What I knew was that I needed a good, long drying out. You see, from the mid-1980s until the mid-1990s, I tried yoga at La Mola in Port Andratx. I drank a special seaweed concoction made by a woman in the Pueblo. I swore off for Lent. I took trips where people didn’t drink as much as I did. Ugh. This brings to mind a particularly grueling cruise with my husband and two other couples up the Inland Waterway of Alaska with mesmerizing scenery but I couldn’t hide my temper at being given no more than two glasses of wine with dinner. This is only one of many standouts in the list of “not my finest moments.” It certainly wasn’t the worst but clearly showed me that I was in trouble.
What I didn’t want to hear at the rehab centre was that I needed to go to Alcoholics Anonymous. Horrifying thought being with “those people.” A fate close to death, which is what I was contemplating. I can tell you beyond all doubt is that living with active addiction is much harder than dying from it. But then, somewhere from the recesses of memory, I recalled that friend from college had gone to the same rehab centre where I was and had regularly attended AA meetings ever since. She met her future husband at one and they have been mostly ecstatically happy all these years later. Success stories were what I needed and I found plenty of them.
I’m Free #
I had to walk by Bar Cubano every single time I went into or out of my house in Andratx. I would pass our neighbours, some of whom were my old drinking buddies. I still wanted to drink after I came home. I began searching out places with people who were happy, joyous and free from the bondage of alcohol even if they were only heavy drinkers and not alcoholic like me. I needed to be around sane and purposeful people. I found them - in yoga classes, art and writing classes, hiking groups and volunteering for animal rescues. My new reality is a group of the finest real friends anyone could dream of.
I have found volunteer opportunities with non-profits in Palma, working on causes that I believed in, which meant that I needed to brush up on my Spanish speaking skills and lose the insecurity of not fitting in. These days, when I attend dinners or parties for work, I am careful to not hang-out too long around people who drink a lot and I take a sober person with me. This is much easier than you think. I have found loads of people on the island who are looking for a great evening and don’t need to get smashed.
The natural beauty of the island is intoxicating. Whether exploring the calas from Cala d’Egos to Cala Mondrago, hiking near Banyalbufar, visiting village shops in Santanyi and Cala D'Or, I remember it all. I don’t have to plan to be home at a certain hour or how to avoid the Guardia Civil. My husband and I have discovered much more of the island and the Mallorquin-born residents in the past few decades than most people can even contemplate. This little island is a rich place with the most extraordinary heritage. Life for me and my family has taken on a whole new meaning. We all feel like we belong here now.

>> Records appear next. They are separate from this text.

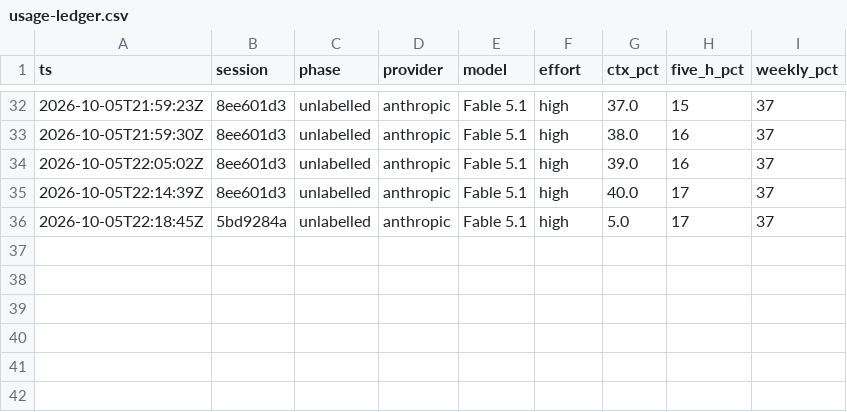
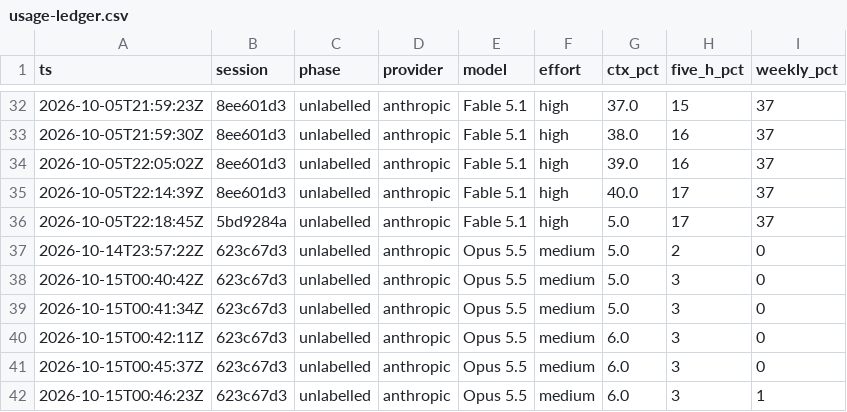
Before and after one commit to RafaelFrias1/iphs400-mp2-cms, a CSV file: notes/usage-ledger.csv, drawn as a sheet; only a part is shown, gaps mark what is left out.

```diff
--- a/notes/usage-ledger.csv
+++ b/notes/usage-ledger.csv
@@ -36 +36,7 @@ ts,session,phase,provider,model,effort,ctx_pct,five_h_pct,weekly_pct
 2026-10-05T22:18:45Z,5bd9284a,unlabelled,anthropic,Fable 5.1,high,5.0,17,37
+2026-10-14T23:57:22Z,623c67d3,unlabelled,anthropic,Opus 5.5,medium,5.0,2,0
+2026-10-15T00:40:42Z,623c67d3,unlabelled,anthropic,Opus 5.5,medium,5.0,3,0
+2026-10-15T00:41:34Z,623c67d3,unlabelled,anthropic,Opus 5.5,medium,5.0,3,0
+2026-10-15T00:42:11Z,623c67d3,unlabelled,anthropic,Opus 5.5,medium,6.0,3,0
+2026-10-15T00:45:37Z,623c67d3,unlabelled,anthropic,Opus 5.5,medium,6.0,3,0
+2026-10-15T00:46:23Z,623c67d3,unlabelled,anthropic,Opus 5.5,medium,6.0,3,1
```
Also changed, not shown: 5 other files.
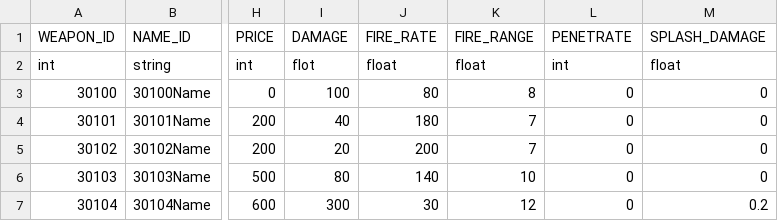
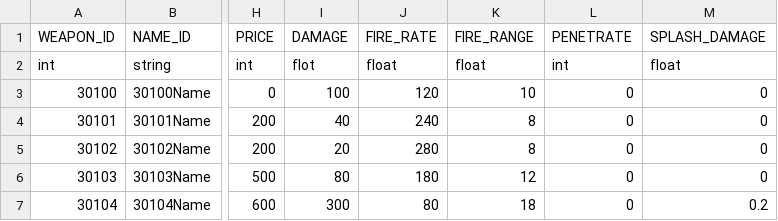
Before and after one commit to rlawlgns3433/CosmosGuardian, a CSV file: Assets/Resources/DataTables/WEAPON_TABLE.csv, drawn as a sheet; only a part is shown, gaps mark what is left out; the diff names each change by its address in the sheet, - before the commit and + after, or states it on an @@ line.

```diff
--- a/Assets/Resources/DataTables/WEAPON_TABLE.csv
+++ b/Assets/Resources/DataTables/WEAPON_TABLE.csv
-J3 (FIRE_RATE): 80
+J3 (FIRE_RATE): 120
-K3 (FIRE_RANGE): 8
+K3 (FIRE_RANGE): 10
-J4 (FIRE_RATE): 180
+J4 (FIRE_RATE): 240
-K4:K5 (FIRE_RANGE): 7
+K4:K5 (FIRE_RANGE): 8
-J5 (FIRE_RATE): 200
+J5 (FIRE_RATE): 280
-J6 (FIRE_RATE): 140
+J6 (FIRE_RATE): 180
-K6 (FIRE_RANGE): 10
+K6 (FIRE_RANGE): 12
-J7 (FIRE_RATE): 30
+J7 (FIRE_RATE): 80
-K7 (FIRE_RANGE): 12
+K7 (FIRE_RANGE): 18
```
Also changed, not shown: Assets/Resources/DataTables/CHARACTER_TABLE.csv, Assets/Resources/DataTables/MONSTER_TABLE.csv, 3 other files.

All these years later, my one constant is attending 12-step meetings. I have a way to deal with how I look at life and take my proper place in it. I am deeply grateful for no longer being stuck in a rut of hopelessness. I’m happy to report that I didn’t have to move off the island but we did move from that Andratx house. My husband and I owned it for decades but when a buyer came along, the time was perfect to begin a new chapter in our lives. This has allowed us the opportunity to explore other parts of the island. Oh, did I tell you? We do live in Paradise.
English Speaking Helpline: (+34) 634 368 771
Or find an AA meeting on Mallorca near you.
Majorca Daily Bulletin
WHO Global status report on alcohol and health 2018 (PDF).
By Anonymous Guest Writer
30 September, 2019